We spend more than £650,000 on them a year.
Scouring powder, sanitising fluid, floor cleaner.
We buy mops and cleaning cloths which are made to our own, rigorous specifications.
We even specify the times when and the ways in which they are to be used.
For example, we strip down our milk shake machines every day.
We clean all the parts which touch anything you might drink, sanitise them and air-dry them. (Drying-up cloths might harbour germs, so we don't use them.)
Cleaning, in fact, is as much a part of the work in our kitchens as cooking.
It is a continuous process, not something we leave until closing time. you might say that we are fanatical about it.
You might even see that we are fanatical about it, because all our kitchens are quite open to the public gaze.
We are confident that you won't see anything you would rather not see.
We are equally confident that you won't eat anything you would rather not eat.
For, though chemicals play an important part in our kitchens, they have a very small part in our food.

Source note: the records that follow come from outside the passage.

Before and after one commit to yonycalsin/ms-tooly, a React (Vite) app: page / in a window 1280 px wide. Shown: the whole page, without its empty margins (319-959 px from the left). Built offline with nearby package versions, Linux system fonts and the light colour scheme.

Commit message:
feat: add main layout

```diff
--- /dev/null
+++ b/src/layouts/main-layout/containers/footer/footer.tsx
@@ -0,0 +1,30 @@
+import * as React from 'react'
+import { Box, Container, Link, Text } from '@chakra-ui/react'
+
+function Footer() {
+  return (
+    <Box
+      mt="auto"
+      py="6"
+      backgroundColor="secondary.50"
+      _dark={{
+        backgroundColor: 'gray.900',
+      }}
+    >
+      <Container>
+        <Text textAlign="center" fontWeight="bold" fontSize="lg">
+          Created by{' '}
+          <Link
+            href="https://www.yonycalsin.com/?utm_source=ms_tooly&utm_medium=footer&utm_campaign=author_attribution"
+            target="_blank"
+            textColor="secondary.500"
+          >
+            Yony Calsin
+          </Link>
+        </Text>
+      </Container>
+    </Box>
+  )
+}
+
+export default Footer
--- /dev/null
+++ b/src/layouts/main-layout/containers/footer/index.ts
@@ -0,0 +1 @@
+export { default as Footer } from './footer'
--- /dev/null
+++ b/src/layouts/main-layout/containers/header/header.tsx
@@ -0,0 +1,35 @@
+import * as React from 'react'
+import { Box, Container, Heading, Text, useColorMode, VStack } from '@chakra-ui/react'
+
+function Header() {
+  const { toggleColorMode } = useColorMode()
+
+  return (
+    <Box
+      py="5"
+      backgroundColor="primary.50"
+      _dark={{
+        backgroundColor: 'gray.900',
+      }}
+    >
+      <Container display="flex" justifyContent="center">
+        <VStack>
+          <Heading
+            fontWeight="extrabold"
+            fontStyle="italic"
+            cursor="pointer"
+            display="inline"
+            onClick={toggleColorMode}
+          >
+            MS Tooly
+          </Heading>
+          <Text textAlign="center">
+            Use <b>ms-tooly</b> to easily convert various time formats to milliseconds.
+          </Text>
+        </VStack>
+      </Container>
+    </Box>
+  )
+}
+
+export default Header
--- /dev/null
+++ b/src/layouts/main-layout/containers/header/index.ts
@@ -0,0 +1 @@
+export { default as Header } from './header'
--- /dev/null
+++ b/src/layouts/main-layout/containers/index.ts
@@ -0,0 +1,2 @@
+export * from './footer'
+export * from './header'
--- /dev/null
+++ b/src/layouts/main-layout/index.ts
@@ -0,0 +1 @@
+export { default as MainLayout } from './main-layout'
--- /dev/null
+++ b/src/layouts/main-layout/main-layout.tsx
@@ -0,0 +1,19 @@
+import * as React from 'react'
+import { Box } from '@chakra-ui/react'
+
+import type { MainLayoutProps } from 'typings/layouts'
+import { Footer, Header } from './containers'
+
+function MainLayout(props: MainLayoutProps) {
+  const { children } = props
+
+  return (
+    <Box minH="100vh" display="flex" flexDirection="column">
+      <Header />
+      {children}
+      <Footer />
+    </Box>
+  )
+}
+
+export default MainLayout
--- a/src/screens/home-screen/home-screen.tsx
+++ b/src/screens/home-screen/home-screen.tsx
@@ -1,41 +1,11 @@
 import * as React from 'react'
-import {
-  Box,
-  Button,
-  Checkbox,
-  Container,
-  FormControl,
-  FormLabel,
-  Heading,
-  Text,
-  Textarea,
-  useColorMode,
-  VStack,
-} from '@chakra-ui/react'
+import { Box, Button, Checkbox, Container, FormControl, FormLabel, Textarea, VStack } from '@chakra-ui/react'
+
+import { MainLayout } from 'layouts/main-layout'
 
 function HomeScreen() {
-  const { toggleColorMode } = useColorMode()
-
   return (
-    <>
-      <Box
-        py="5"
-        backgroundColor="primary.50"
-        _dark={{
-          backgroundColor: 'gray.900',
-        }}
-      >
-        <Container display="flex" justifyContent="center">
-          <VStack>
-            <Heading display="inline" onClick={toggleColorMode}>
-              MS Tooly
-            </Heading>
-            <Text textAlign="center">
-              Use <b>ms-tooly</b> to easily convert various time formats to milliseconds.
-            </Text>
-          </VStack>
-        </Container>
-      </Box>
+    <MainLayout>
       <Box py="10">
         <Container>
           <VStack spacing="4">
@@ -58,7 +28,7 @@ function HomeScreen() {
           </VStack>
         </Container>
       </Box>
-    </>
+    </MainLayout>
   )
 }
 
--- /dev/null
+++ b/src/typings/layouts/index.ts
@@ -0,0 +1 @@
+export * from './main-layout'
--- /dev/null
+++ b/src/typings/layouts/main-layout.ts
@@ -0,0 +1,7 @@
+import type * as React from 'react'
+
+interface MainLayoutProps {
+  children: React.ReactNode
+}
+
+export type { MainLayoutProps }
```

Our hamburgers are made with 100% European beef, with no binders, no fillers and no additives.
Our scrambled eggs are made with 100% eggs and cooked in 100% butter.
There is fresh milk in our milkshakes and real strawberry juice in the strawberry syrup.
True, we add a little stabiliser to keep their consistency consistent.
And we clean our lettuce (Iceberg lettuce, by the way) with chlorine, before we wash it.
But when you eat at McDonald's you are eating little more than the best raw ingredients, freshly cooked in spotlessly clean kitchens.
And that is plain, unadulterated fact.